In a letter to the European Commission, GroenLinks MEP Tineke Strik is ringing the alarm about thousands of rejected refugees who are trapped on the Greek islands. Strik recently visited Samos and was "shocked" by what she found there. "Syrian refugees, who have escaped the violence of war, roam without any provision and without perspective. You cannot leave these people to their own devices. As European countries, we must take our responsibility."

During her visit to Samos, Strik spoke with refugees who live in overcrowded camps that do not meet the European standard. Refugees are also in self-built shacks adjacent to the camps. Children often have not gone to school for years. In

De Groene Amsterdammer

, this week a comprehensive report on the visit to Samos Strik.

Refugees arriving in Greece must return to that country on the basis of agreements made with Turkey in 2016.

Part of their medical care, education and (minimal) income support is paid by the European Union.

Because Turkey is considered a safe country, asylum applications are almost always rejected.

As a result, refugees run the risk of even being put in detention in the newly built centers on the Greek islands.


Greek coast guard sails on a boat full of refugees

'The consequences are devastating'

There is only one problem: since March 2020, Turkey has refused to allow refugees to return, officially to prevent the spread of the corona virus.

Strik writes in her letter: "The consequences for these people are devastating; they are held in camps, or soon even in detention, without any prospect of return or integration into the EU. They are not only victims of a civil war, but also of a geopolitical conflict between the European Union and Turkey ".

She believes that the European Union has an obligation on the basis of international agreements to accept these refugees as yet.

"The governments and Brussels insist on continuing to use the fiction that the EU-Turkey deal is a success. The victims of this are the refugees, who saw their country plunge into war a decade ago and have since been adrift and have no future. can build. "

A limit has been reached for Strik, she tells

"We willfully and knowingly destroy these people. Why? Because we want to set a terrifying example to others? Because the message is: don't come to Europe? That is beneath our dignity, isn't it? Get them off the islands and divide them over the EU countries, give them a new future. "

Strik is also concerned about the new refugee camps that are currently being built in Greece with European money.

Despite the demand from Brussels that refugees should not be detained, high walls with barbed wire are being built around the camps.

At the new camp on Samos, which is rising in a remote location, there is hardly any shade, which leads to an untenable situation during the warm Greek summers.

"This has all the characteristics of a prison," said Strik.

She fears that refugees will be locked up indefinitely now that they cannot be returned to Turkey.

"This is asking for trouble," she wrote in her letter to the committee.

Member of the European Parliament Tineke Strik at the new refugee camp on Samos.

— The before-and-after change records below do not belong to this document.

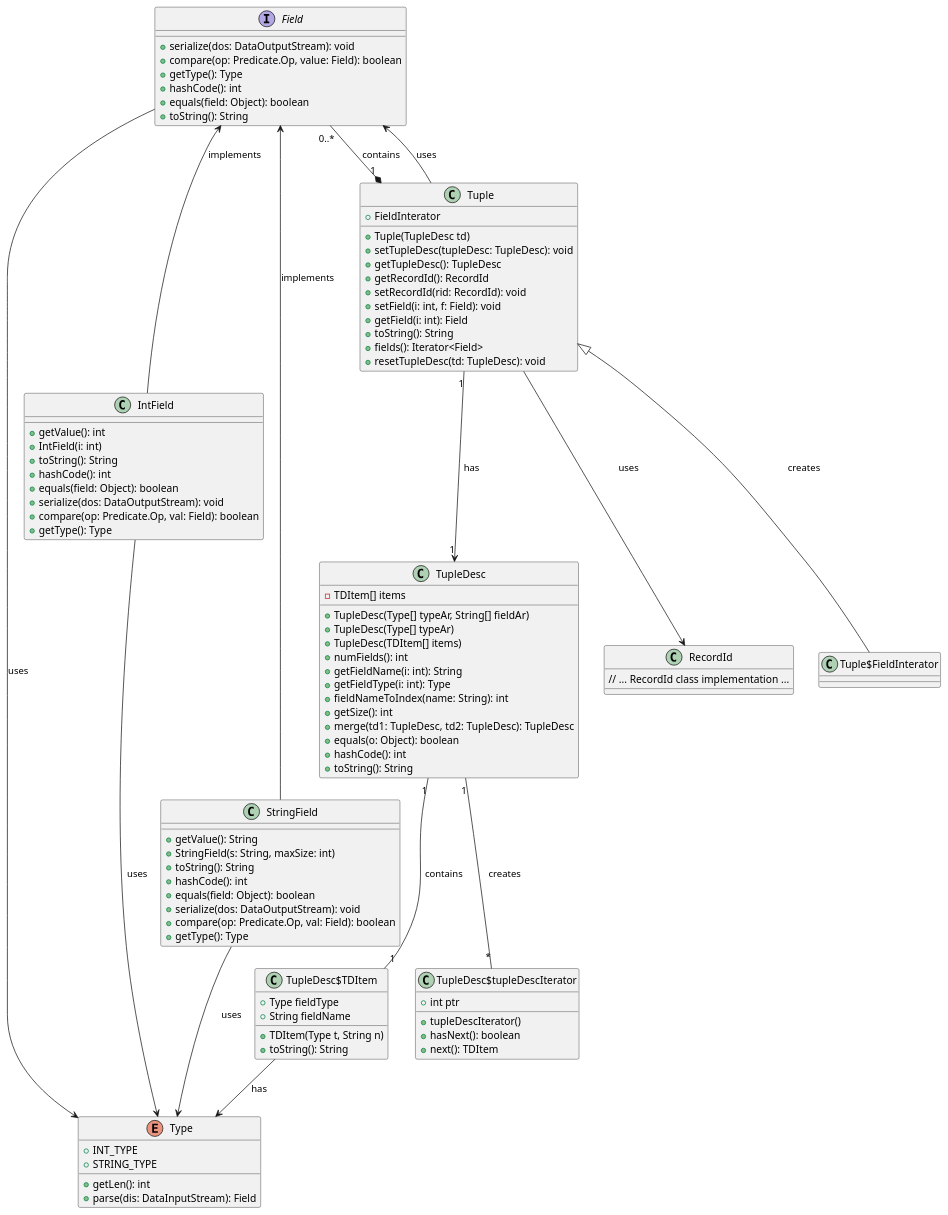
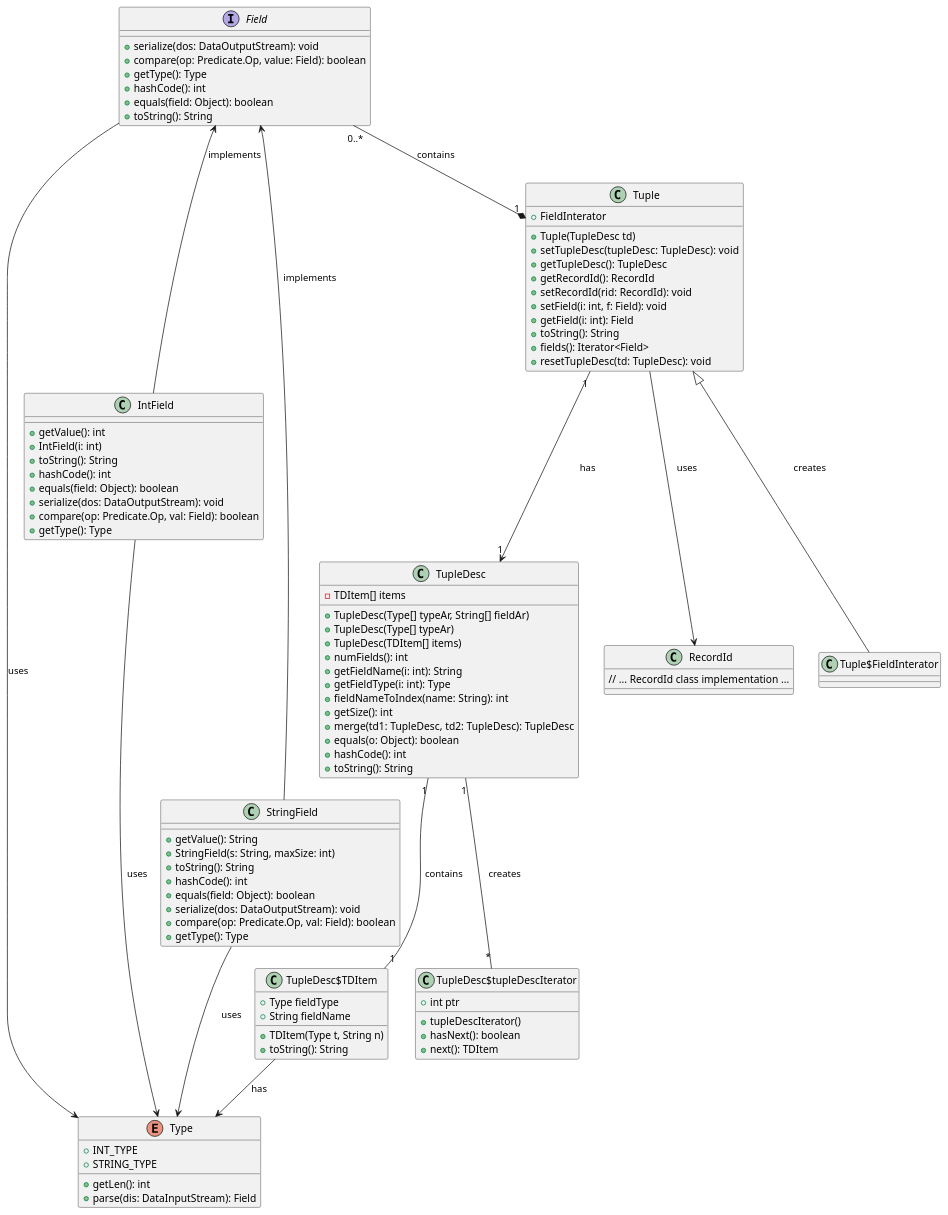
Before and after one commit to kechenkristin/myDB: the diagram in puml/lab1/ex1.puml, drawn with PlantUML. The commit also changed 4 other files, not shown here.

```diff
--- a/puml/lab1/ex1.puml
+++ b/puml/lab1/ex1.puml
@@ -1,105 +1,104 @@
 @startuml
 class TupleDesc {
   - TDItem[] items
   +TupleDesc(Type[] typeAr, String[] fieldAr)
   +TupleDesc(Type[] typeAr)
   +TupleDesc(TDItem[] items)
   +numFields(): int
   +getFieldName(i: int): String
   +getFieldType(i: int): Type
   +fieldNameToIndex(name: String): int
   +getSize(): int
   +merge(td1: TupleDesc, td2: TupleDesc): TupleDesc
   +equals(o: Object): boolean
   +hashCode(): int
   +toString(): String
 }
 
 class TupleDesc$TDItem {
   +Type fieldType
   +String fieldName
   +TDItem(Type t, String n)
   +toString(): String
 }
 
 class TupleDesc$tupleDescIterator {
   +int ptr
   +tupleDescIterator()
   +hasNext(): boolean
   +next(): TDItem
 }
 
 enum Type {
   +INT_TYPE
   +STRING_TYPE
   +getLen(): int
   +parse(dis: DataInputStream): Field
 }
 
 interface Field {
   +serialize(dos: DataOutputStream): void
   +compare(op: Predicate.Op, value: Field): boolean
   +getType(): Type
   +hashCode(): int
   +equals(field: Object): boolean
   +toString(): String
 }
 
 class IntField {
   +getValue(): int
   +IntField(i: int)
   +toString(): String
   +hashCode(): int
   +equals(field: Object): boolean
   +serialize(dos: DataOutputStream): void
   +compare(op: Predicate.Op, val: Field): boolean
   +getType(): Type
 }
 
 class StringField {
   +getValue(): String
   +StringField(s: String, maxSize: int)
   +toString(): String
   +hashCode(): int
   +equals(field: Object): boolean
   +serialize(dos: DataOutputStream): void
   +compare(op: Predicate.Op, val: Field): boolean
   +getType(): Type
 }
 
 class Tuple {
   +Tuple(TupleDesc td)
   +setTupleDesc(tupleDesc: TupleDesc): void
   +getTupleDesc(): TupleDesc
   +getRecordId(): RecordId
   +setRecordId(rid: RecordId): void
   +setField(i: int, f: Field): void
   +getField(i: int): Field
   +toString(): String
   +fields(): Iterator<Field>
   +resetTupleDesc(td: TupleDesc): void
   +FieldInterator
 }
 
 class RecordId {
   // ... RecordId class implementation ...
 }
 
 Tuple "1" --> "1" TupleDesc : has
 
 Tuple --> RecordId : uses
-Tuple --> Field : uses
 Field --> Type : uses
 IntField --> Type : uses
 StringField --> Type : uses
 Field <-- IntField : implements
 Field <-- StringField : implements
 
 Tuple "1" *-up- "0..*" Field : contains
 Tuple <|-down- Tuple$FieldInterator : creates
 
 TupleDesc "1" -- "1" TupleDesc$TDItem : contains
 TupleDesc "1" -- "*" TupleDesc$tupleDescIterator : creates
 
 TupleDesc$TDItem --> Type: has
 @enduml
```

Member of the European Parliament Tineke Strik at the new refugee camp on Samos.

Photo: Private archive

'No hair better than Erdogan'

Strik also draws attention to so-called pushbacks by the Greek coast guard.

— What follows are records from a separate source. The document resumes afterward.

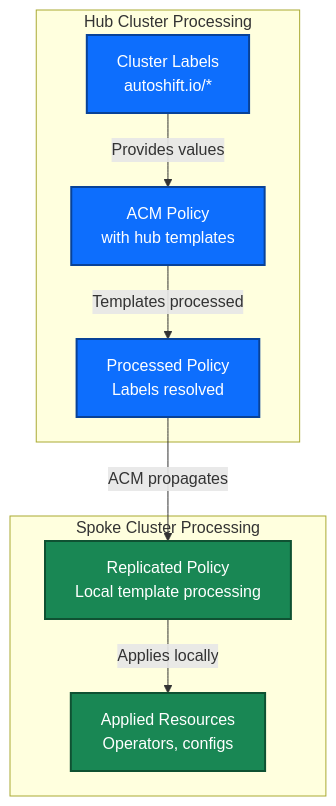
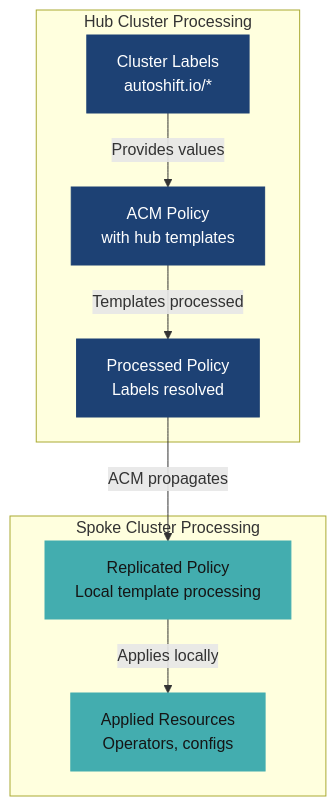
The second of 4 diagrams in docs/developer-guide.md (auto-shift/autoshiftv2), drawn with Mermaid before and after one commit. The commit also changed other lines of this file and 39 other files, not shown here.

````diff
--- a/docs/developer-guide.md
+++ b/docs/developer-guide.md
@@ -68,24 +64,24 @@
 ```mermaid
 flowchart TD
     subgraph Hub [Hub Cluster Processing]
         HubPolicy[ACM Policy<br/>with hub templates]
         Labels[Cluster Labels<br/>autoshift.io/*]
         Processed[Processed Policy<br/>Labels resolved]
     end
 
     subgraph Spoke [Spoke Cluster Processing]
         SpokePolicy[Replicated Policy<br/>Local template processing]
         Resources[Applied Resources<br/>Operators, configs]
     end
 
     Labels -->|Provides values| HubPolicy
     HubPolicy -->|Templates processed| Processed
     Processed -->|ACM propagates| SpokePolicy
     SpokePolicy -->|Applies locally| Resources
 
-    classDef hub fill:#0d6efd,stroke:#084298,stroke-width:2px,color:#ffffff
-    classDef spoke fill:#198754,stroke:#0f5132,stroke-width:2px,color:#ffffff
+    classDef hub fill:#1D4174,stroke:#1D4174,color:#ffffff
+    classDef spoke fill:#43ADAF,stroke:#43ADAF,color:#151515
 
     class HubPolicy,Labels,Processed hub
     class SpokePolicy,Resources spoke
 ```
````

Refugees are forcibly forced by masked men to transfer to life rafts on the high seas.

They are then left without food or drink, in the hope that they will be picked up by the Turkish coast guard.

The Greek government is refusing to deal with complaints about these pushbacks.

"It is widely known in Europe that human rights violations take place," says Strik.

"By letting the people sit there, you show other refugees that they shouldn't come here. You use people as a deterrent example. But is that what we want? In this way, you use people in an emergency for political purposes. Dan you are no better than Turkish President Erdogan. "

Who is Tineke Strik?

  • Member of the European Parliament of GroenLinks

  • Professor of migration law at Radboud University in Nijmegen.

  • Investigates for the European Parliament the border guard organization Frontex, which is accused of holding back refugees at the external borders.

  • Her report on migration deals with third countries, with recommendations on how to better safeguard human rights, was adopted last week.

'The Netherlands is the worst boy in the class'

Strik calls the unlimited detention of refugees on the Greek islands "inhumane and illegal".

According to her, there is only one solution: in accordance with international agreements, European countries must still give the people who are currently detained on the islands the opportunity to receive asylum status and then distribute them fairly among the member states.

Germany, France and a number of EU Member States have recently taken over refugees from Greece.

Many other countries, including the Netherlands, are failing, according to Strik.

"The Netherlands is one of the worst students in the class," she says.

"Money has come from The Hague for shelters in Greece, but it would have been much better if those children had come to the Netherlands and built a new life. Mark Rutte is proud of the Turkey deal, which is partly due to his actions. but we are looking away now that it does not work, and there is no mention of the need for a distribution of the refugees among the Member States. Hundreds of municipalities in Europe have shown their willingness to take in people. "

Strik calls on the European Union to do a "reality check", to take responsibility and "to abide by its own rules".

See also: How boat refugees are forcibly driven back to sea